## Problem requirements
Search the material for the string "return" and copy each line where it occurs.

····················

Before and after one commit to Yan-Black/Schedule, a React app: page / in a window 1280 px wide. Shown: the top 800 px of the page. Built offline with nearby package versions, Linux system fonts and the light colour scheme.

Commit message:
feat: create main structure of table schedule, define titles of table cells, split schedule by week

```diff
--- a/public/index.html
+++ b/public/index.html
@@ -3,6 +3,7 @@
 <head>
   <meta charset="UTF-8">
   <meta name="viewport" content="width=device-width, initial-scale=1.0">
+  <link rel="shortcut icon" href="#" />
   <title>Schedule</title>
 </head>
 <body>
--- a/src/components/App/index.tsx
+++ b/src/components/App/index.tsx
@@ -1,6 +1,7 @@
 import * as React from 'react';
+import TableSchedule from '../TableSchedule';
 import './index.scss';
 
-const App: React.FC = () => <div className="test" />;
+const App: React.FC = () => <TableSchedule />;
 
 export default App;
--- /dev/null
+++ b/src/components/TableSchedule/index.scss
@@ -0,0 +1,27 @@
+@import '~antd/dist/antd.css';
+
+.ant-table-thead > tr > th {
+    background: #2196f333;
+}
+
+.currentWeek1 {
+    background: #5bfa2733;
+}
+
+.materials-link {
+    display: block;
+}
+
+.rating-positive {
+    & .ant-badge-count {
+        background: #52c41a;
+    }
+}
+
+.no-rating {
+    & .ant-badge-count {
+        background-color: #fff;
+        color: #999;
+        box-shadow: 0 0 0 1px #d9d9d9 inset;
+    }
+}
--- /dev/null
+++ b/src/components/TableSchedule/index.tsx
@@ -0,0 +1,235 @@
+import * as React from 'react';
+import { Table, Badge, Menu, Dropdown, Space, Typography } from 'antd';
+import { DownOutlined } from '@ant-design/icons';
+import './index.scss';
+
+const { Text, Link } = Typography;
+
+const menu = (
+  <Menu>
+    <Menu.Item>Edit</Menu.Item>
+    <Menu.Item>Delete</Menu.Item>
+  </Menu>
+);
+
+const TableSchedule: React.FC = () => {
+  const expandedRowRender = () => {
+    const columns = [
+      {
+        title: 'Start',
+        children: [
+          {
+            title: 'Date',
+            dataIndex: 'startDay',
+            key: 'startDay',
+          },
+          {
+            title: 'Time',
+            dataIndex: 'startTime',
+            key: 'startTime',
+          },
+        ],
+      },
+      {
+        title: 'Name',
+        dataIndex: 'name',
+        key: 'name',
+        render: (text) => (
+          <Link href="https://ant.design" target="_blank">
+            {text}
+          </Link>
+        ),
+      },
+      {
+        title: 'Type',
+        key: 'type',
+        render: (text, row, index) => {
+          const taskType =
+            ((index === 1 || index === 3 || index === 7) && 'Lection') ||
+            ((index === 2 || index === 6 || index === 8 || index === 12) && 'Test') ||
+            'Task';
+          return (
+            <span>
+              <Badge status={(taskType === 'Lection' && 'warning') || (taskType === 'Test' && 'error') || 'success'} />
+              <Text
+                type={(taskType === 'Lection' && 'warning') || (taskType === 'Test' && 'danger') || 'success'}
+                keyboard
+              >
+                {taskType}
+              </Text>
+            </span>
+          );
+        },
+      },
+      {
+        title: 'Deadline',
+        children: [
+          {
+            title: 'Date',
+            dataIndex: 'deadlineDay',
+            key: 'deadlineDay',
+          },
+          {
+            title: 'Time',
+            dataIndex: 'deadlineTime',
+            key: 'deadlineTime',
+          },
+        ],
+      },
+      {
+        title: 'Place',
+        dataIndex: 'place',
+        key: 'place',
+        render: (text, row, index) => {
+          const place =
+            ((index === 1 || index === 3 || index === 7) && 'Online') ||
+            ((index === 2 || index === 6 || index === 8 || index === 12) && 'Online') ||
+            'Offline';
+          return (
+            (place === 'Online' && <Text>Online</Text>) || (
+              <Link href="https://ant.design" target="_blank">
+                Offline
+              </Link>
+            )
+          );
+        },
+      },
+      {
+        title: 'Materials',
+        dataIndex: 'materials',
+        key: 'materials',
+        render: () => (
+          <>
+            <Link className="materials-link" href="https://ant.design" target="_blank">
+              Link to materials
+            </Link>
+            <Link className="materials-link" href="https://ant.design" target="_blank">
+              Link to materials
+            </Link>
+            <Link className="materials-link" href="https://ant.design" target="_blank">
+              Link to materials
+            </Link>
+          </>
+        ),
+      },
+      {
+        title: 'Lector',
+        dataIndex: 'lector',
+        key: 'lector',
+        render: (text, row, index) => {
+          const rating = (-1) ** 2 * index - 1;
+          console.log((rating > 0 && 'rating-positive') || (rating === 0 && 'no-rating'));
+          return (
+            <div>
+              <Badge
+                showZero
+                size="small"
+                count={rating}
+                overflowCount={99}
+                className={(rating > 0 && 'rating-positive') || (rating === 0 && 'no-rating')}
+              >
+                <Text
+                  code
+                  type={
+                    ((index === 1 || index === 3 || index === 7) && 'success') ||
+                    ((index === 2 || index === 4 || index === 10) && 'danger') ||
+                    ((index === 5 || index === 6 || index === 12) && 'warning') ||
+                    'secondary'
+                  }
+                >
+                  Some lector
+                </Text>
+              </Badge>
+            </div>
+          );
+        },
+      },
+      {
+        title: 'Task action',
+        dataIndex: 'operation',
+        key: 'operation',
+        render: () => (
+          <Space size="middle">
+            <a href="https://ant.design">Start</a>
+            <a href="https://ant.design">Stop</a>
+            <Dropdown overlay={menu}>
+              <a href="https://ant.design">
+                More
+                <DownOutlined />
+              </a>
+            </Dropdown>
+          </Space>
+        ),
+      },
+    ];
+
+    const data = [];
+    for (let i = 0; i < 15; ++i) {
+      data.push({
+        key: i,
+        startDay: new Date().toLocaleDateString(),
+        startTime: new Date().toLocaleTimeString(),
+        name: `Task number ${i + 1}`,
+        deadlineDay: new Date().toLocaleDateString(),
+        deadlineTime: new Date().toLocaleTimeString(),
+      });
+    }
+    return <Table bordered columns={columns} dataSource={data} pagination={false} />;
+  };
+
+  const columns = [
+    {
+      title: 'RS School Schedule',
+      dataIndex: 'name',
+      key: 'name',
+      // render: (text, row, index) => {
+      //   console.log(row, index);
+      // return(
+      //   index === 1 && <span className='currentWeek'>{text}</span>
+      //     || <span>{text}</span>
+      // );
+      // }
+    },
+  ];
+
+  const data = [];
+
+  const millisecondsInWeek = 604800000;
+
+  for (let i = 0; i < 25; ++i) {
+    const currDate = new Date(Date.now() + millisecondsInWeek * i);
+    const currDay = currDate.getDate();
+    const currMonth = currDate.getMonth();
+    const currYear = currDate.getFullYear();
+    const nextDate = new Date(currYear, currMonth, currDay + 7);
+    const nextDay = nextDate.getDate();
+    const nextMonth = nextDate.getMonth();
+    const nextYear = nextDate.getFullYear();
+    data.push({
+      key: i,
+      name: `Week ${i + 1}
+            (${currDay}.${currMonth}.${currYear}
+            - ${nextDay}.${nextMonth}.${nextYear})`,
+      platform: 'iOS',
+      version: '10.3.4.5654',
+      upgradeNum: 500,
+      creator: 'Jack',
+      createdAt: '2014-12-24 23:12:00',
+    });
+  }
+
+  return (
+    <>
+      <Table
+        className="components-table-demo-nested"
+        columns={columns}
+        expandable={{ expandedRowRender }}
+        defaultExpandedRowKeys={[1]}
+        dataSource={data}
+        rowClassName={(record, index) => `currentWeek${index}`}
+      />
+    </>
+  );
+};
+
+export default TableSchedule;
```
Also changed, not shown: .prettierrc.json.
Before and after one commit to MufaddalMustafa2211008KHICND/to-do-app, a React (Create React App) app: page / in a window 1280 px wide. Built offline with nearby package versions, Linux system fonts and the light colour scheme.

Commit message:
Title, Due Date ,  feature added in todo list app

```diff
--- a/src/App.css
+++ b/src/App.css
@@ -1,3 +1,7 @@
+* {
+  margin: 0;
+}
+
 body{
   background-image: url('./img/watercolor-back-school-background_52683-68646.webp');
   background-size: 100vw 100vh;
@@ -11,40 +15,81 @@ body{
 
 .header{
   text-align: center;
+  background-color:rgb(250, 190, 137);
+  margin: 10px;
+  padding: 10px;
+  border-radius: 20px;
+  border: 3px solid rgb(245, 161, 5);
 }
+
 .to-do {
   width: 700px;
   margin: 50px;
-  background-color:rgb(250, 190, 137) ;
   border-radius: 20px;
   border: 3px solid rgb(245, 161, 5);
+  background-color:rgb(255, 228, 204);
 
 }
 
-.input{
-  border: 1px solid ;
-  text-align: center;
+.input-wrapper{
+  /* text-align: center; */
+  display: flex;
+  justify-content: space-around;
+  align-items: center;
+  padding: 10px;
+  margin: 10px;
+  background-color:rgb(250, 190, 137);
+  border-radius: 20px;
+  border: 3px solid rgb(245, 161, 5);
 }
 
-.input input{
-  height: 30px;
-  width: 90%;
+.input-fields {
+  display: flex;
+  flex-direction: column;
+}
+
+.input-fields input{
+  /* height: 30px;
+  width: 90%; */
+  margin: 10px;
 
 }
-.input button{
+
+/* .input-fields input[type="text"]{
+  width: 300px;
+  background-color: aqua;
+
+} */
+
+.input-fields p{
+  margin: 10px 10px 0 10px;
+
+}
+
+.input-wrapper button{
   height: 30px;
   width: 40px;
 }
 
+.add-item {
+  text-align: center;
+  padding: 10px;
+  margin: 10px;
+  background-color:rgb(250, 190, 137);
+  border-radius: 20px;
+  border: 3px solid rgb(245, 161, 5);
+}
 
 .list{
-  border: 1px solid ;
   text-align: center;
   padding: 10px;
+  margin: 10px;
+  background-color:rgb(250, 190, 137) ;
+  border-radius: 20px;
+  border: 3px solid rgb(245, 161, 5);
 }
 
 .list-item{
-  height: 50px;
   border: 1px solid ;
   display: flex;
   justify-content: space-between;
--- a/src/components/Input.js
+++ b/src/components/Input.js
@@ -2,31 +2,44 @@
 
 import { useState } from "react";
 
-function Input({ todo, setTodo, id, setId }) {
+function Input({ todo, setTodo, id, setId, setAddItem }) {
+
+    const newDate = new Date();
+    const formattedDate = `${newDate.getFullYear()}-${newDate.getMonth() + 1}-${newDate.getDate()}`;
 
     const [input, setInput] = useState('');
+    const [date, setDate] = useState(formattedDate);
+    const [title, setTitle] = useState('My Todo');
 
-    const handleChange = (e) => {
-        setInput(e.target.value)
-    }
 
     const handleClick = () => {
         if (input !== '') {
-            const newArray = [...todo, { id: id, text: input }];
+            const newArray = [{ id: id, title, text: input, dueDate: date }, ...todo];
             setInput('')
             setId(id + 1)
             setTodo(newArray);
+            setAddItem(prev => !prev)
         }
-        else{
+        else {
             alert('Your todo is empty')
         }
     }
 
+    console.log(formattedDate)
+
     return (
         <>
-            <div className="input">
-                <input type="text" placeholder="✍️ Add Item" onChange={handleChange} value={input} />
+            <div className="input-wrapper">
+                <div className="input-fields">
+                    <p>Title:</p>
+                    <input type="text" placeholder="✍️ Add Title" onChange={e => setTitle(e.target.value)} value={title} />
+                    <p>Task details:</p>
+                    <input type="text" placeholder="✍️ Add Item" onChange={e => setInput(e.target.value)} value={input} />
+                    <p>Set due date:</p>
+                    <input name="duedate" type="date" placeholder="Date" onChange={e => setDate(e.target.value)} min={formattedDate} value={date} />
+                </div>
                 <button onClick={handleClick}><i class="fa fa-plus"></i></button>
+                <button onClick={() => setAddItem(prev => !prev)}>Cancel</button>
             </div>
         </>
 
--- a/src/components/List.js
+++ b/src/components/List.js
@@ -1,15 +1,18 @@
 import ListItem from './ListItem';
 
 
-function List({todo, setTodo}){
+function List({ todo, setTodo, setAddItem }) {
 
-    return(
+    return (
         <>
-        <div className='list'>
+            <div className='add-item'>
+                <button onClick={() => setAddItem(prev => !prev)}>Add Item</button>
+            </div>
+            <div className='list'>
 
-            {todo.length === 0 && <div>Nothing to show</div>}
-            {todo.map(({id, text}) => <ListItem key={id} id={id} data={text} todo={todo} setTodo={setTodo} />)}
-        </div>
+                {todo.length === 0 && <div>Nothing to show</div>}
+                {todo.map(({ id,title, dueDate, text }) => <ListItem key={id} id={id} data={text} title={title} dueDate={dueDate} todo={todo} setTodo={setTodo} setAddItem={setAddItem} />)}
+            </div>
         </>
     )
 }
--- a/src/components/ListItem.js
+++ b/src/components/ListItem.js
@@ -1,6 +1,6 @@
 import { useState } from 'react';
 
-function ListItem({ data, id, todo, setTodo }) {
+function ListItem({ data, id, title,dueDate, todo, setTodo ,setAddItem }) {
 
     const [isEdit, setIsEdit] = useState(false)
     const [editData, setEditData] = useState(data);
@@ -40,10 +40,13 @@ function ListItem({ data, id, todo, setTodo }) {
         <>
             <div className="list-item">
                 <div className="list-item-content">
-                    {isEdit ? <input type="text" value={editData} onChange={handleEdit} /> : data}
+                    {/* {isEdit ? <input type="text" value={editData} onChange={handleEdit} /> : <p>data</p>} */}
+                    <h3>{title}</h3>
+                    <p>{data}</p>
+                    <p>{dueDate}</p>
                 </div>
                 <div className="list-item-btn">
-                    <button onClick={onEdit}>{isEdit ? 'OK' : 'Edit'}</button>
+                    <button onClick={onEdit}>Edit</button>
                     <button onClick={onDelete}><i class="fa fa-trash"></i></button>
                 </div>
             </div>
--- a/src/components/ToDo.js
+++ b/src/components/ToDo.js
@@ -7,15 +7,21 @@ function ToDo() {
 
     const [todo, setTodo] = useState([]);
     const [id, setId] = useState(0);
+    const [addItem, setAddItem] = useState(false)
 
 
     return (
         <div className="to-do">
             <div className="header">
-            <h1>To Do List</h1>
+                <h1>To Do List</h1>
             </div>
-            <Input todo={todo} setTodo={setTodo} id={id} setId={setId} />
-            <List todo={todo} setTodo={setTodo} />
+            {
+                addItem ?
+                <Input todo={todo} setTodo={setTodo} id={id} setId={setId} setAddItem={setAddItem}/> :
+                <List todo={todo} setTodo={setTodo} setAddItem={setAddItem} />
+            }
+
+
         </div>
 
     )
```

····················

## Final answer
+          return (
+          return (
+          return (
+    return <Table bordered columns={columns} dataSource={data} pagination={false} />;
+      // return(
+  return (
     return (
-    return(
+    return (
     return (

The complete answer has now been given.